Would you write out the entries again, exactly as they are, but without images?

Front-end code edit data:
-------------------------

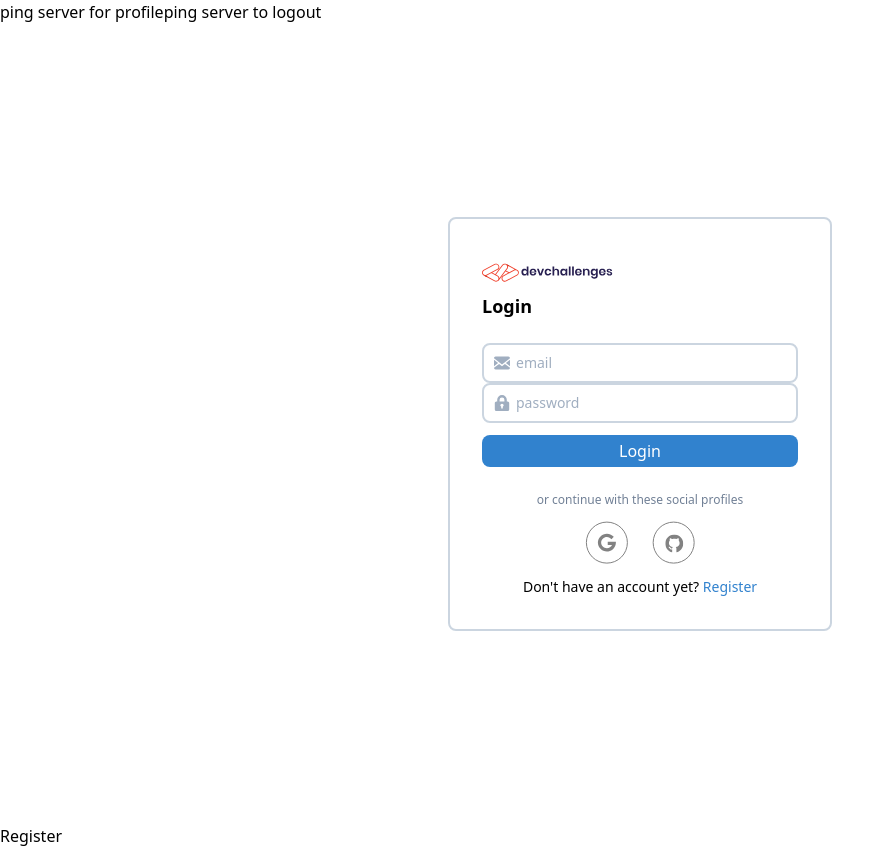
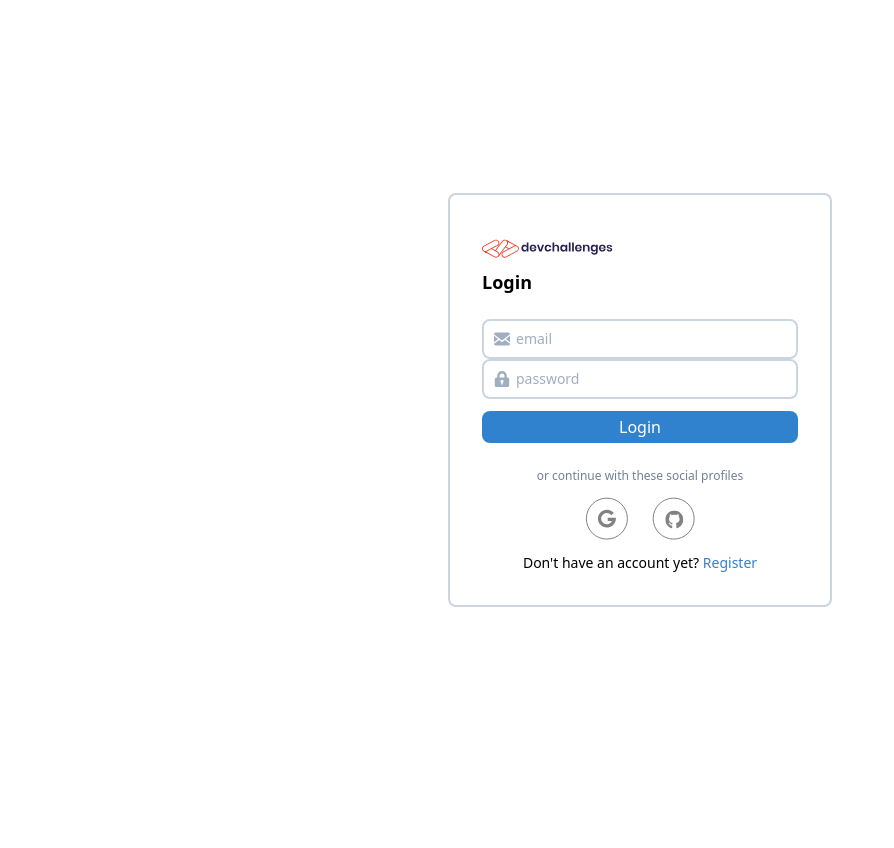
Before and after one commit to jeffn12/authapp-client, a React (Create React App) app: page / in a window 1280 px wide. Shown: the whole page, without its empty margins (0-894 px from the left). After the commit the page ends 800 px from the top, so only its background shows below. Built offline with nearby package versions, Linux system fonts and the light colour scheme.

Commit message:
feat: add react router

```diff
--- a/package.json
+++ b/package.json
@@ -11,6 +11,7 @@
     "npm-run-all": "^4.1.5",
     "react": "^16.13.1",
     "react-dom": "^16.13.1",
+    "react-router-dom": "^5.2.0",
     "react-scripts": "3.4.3",
     "tailwindcss": "^1.9.1"
   },
--- a/src/App.js
+++ b/src/App.js
@@ -1,9 +1,10 @@
 import React, { useState } from 'react';
 import { SignUp, Login, Profile } from './views';
 import axios from 'axios';
+import { BrowserRouter as Router, Route, Redirect } from 'react-router-dom';
 
 function App() {
-  const [toggle, setToggle] = useState(true);
+  const [loggedIn, setLoggedIn] = useState(false);
 
   const getProfile = () => {
     axios
@@ -16,14 +17,21 @@ function App() {
       .then((res) => console.log(res));
   };
   return (
-    <div>
-      <button onClick={getProfile}>ping server for profile</button>
-      <button onClick={handleLogout}>ping server to logout</button>
-      {toggle ? <Login /> : <SignUp />}
-      <button onClick={() => setToggle(!toggle)}>
-        {toggle ? 'Register' : 'Login'}
-      </button>
-    </div>
+    <Router>
+      <Route exact path="/">
+        {loggedIn ? (
+          <Redirect to="/profile" />
+        ) : (
+          <Login setLoggedIn={setLoggedIn} />
+        )}
+      </Route>
+      <Route path="/profile">
+        <Profile />
+      </Route>
+      <Route path="/register">
+        <SignUp />
+      </Route>
+    </Router>
   );
 }
 
--- a/src/views/Login.js
+++ b/src/views/Login.js
@@ -1,6 +1,7 @@
 import React from 'react';
 import { Lock, Envelope } from '../components/icons';
 import axios from 'axios';
+import { Redirect } from 'react-router-dom';
 
 function Login() {
   const handleSubmit = (e) => {
```
Also changed, not shown: 1 other file (tests, documents, lock files or other folders).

-------------------------

§ **Finished task**:
Before and after one commit to jeffn12/authapp-client, a React (Create React App) app: page / in a window 1280 px wide. Shown: the whole page, without its empty margins (0-894 px from the left). After the commit the page ends 800 px from the top, so only its background shows below. Built offline with nearby package versions, Linux system fonts and the light colour scheme.

Commit message:
feat: add react router

```diff
--- a/package.json
+++ b/package.json
@@ -11,6 +11,7 @@
     "npm-run-all": "^4.1.5",
     "react": "^16.13.1",
     "react-dom": "^16.13.1",
+    "react-router-dom": "^5.2.0",
     "react-scripts": "3.4.3",
     "tailwindcss": "^1.9.1"
   },
--- a/src/App.js
+++ b/src/App.js
@@ -1,9 +1,10 @@
 import React, { useState } from 'react';
 import { SignUp, Login, Profile } from './views';
 import axios from 'axios';
+import { BrowserRouter as Router, Route, Redirect } from 'react-router-dom';
 
 function App() {
-  const [toggle, setToggle] = useState(true);
+  const [loggedIn, setLoggedIn] = useState(false);
 
   const getProfile = () => {
     axios
@@ -16,14 +17,21 @@ function App() {
       .then((res) => console.log(res));
   };
   return (
-    <div>
-      <button onClick={getProfile}>ping server for profile</button>
-      <button onClick={handleLogout}>ping server to logout</button>
-      {toggle ? <Login /> : <SignUp />}
-      <button onClick={() => setToggle(!toggle)}>
-        {toggle ? 'Register' : 'Login'}
-      </button>
-    </div>
+    <Router>
+      <Route exact path="/">
+        {loggedIn ? (
+          <Redirect to="/profile" />
+        ) : (
+          <Login setLoggedIn={setLoggedIn} />
+        )}
+      </Route>
+      <Route path="/profile">
+        <Profile />
+      </Route>
+      <Route path="/register">
+        <SignUp />
+      </Route>
+    </Router>
   );
 }
 
--- a/src/views/Login.js
+++ b/src/views/Login.js
@@ -1,6 +1,7 @@
 import React from 'react';
 import { Lock, Envelope } from '../components/icons';
 import axios from 'axios';
+import { Redirect } from 'react-router-dom';
 
 function Login() {
   const handleSubmit = (e) => {
```
Also changed, not shown: 1 other file (tests, documents, lock files or other folders).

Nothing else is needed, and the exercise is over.